Patrick Smith is a native of Gainesville, Florida and began playing the horn in middle school after five years of piano lessons. When he told his father, a dental professor and musical enthusiast, about his desire to quit piano and join the band, Patrick's father responded enthusiastically and encouraged his son to pursue the horn. The rest is history.
Growing up the son of a college professor, Patrick spent a great deal of time in academic settings and felt a strong connection to academia. While at Buchholz High School, he was active in the music program, and received inspiration from a cassette tape of Barry Tuckwell performing the Mozart concertos. Patrick became involved with the Alachua County Youth Orchestra during his senior year of high school and, at that same time, began taking lessons with Don Carlson, a retired military engineer and building operations manager in the University of Florida Department of Music. Under Carlson's tutelage, Patrick was introduced to the symphonies of Mahler (1970s recordings featuring the Chicago Symphony), chamber music featuring the horn, and the concept that “loud is good.”

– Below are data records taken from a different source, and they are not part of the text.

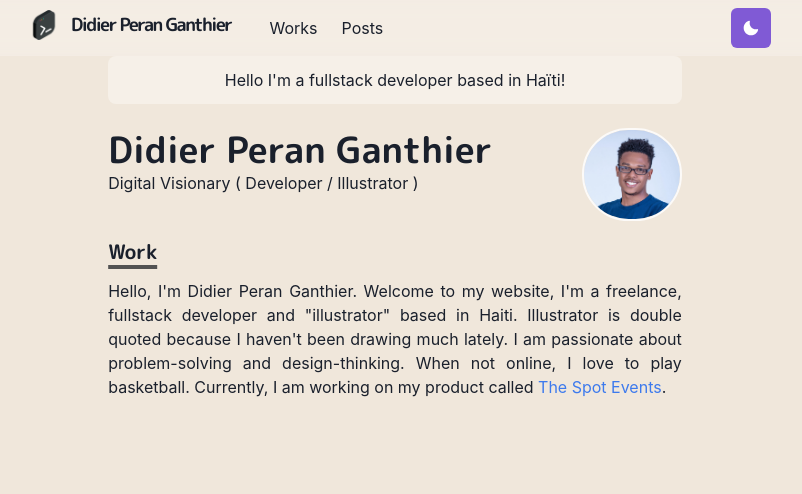
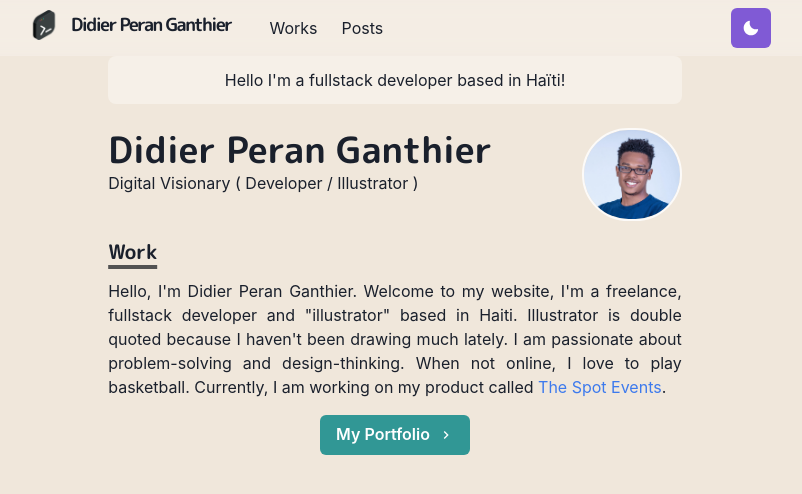
Before and after one commit to didierganthier/didierganthier-homepage, a Next.js app: page / in a window 1280 px wide. Shown: the top 494 px of the page, without its empty margins (245-1047 px from the left). Built offline with nearby package versions, Linux system fonts and the light colour scheme.

Commit message:
portfolio button added and link color fixed

```diff
--- a/libs/theme.js
+++ b/libs/theme.js
@@ -25,7 +25,7 @@
     },
     Link: {
         baseStyle: (props) => ({
-            color: mode("#3d7aed", "ff63c3")(props),
+            color: mode("#3d7aed", "#ff63c3")(props),
             textUnderlineOffset: 3,
         }),
     }
--- a/pages/index.js
+++ b/pages/index.js
@@ -1,7 +1,8 @@
-import { Box, Container, Heading, Image, useColorModeValue, Link } from "@chakra-ui/react"
+import { Box, Container, Heading, Image, useColorModeValue, Link, Button } from "@chakra-ui/react"
 import Paragraph from "../components/paragraph";
 import Section from "../components/section";
 import NextLink from "next/link";
+import { ChevronRightIcon } from "@chakra-ui/icons";
 
 const Page = () => {
     return (
@@ -35,6 +36,13 @@
                     <Link>The Spot Events</Link>
                 </NextLink>.
                 </Paragraph>
+                <Box align="center" my={4}>
+                    <NextLink href="works/thespot">
+                        <Button rightIcon={<ChevronRightIcon/>} colorScheme="teal">
+                            My Portfolio
+                        </Button>
+                    </NextLink>
+                </Box>
             </Section>
         </Container>
     );
```
Also changed, not shown: components/bio.js (added).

Patrick experienced frequent success during his studies at the University of Florida where he studied with Bruce Atwell and Paul Basler. Patrick was the winner of the university's concerto competition in 1995, the Southeast Horn Workshop solo competition in 1996, and performed in numerous master classes for numerous artists, including the likes of Arnold Jacobs and Michael Thompson. He attended the Brevard and Aspen Music festivals in 1993 and 1995 respectively and graduated with a Bachelor of Music Degree in Music Education in May 1996. Patrick continued his education at the Hartt School of Music from 1996 to 1998, where he studied with David Jolley and earned a Master of Music Degree in Horn Performance. He spent the following three years teaching music in the public schools and performing with regional orchestras before pursuing a doctoral degree from the University of Florida in 2001, writing his dissertation on the great American jazz French horn artists, Julius Watkins, and earning his Ph.D. in 2005.
Since 2005, Patrick has balanced a career in academia with that of an active performing artist. He performs frequently with the Richmond Symphony, Opera on the James, and other ensembles throughout the Commonwealth of Virginia. Patrick also performs frequently in solo capacities at regional workshops and international symposia sponsored by the International Horn Society, College Music Society, and National Association of College Wind and Percussion Instructors. He has served on the faculties at the University of Florida, University of North Carolina-Chapel Hill, Eastern Music Festival, and is currently Associate Professor of Horn and Music History at Virginia Commonwealth University in Richmond, VA, where he lives with his wife and fellow horn player, Kristin.
- Horn: Hans Hoyer G10A-L1
- Mouthpiece: Osmun Chicago Deep Cup with Osmun Geyer Rim
- Case: Cardo Case Route 66
Ion Balu Thunder Limited Edition
Tom Crown Stop Mute
Yamaha Silent Brass
Hetman #13 for the valves
Hetman #14 for mechanical valve linkages
Hetman #17 for valve bearings
Hetman #7 slide gel
Essential Must Haves
- Metronome: one that is capable of doing more than just clicking onbeats. I use the Dr. Beat 88 – can plug headphones into it or hook up to stereo speakers.
- Tuner: Cleartune app on my iPhone. 99 cents and worth every bit of it!
- Pencil and pencil clip: on the horn 24/7 with a spare pencil in the case too
- Recording Library: on Pandora, iTunes, DVD, etc. If we don't know what we should sound like, how can we improve?
Words of Wisdom (from my teachers)
“Loud is Good!”
– Don Carlson
“Patience, Persistence, Dedication, Sacrifice.”
– Bruce Atwell
“Zinnnnng!!! Flare!!!! Drive!!! Full Power!!”
– Paul Basler
“Live the music. Sing the Music. Be the music. Bring to life not only every note of sound, but also, every beat of silence.”
– David Jolley
- Symphony no.1 – Vasily Kalinnikov
- Serenade – Paul Basler
- Nocturno, op. 7 – Franz Strauss
- Choral Fantasy, op. 80 – Ludwig van Beethoven
- Symphony no. 2 – Gustav Mahler
Favorite Horn Artists
- The 1977 Chicago Symphony Horn Section
- Annamia Larsson
- Barry Tuckwell
- Julius Watkins
- David Jolley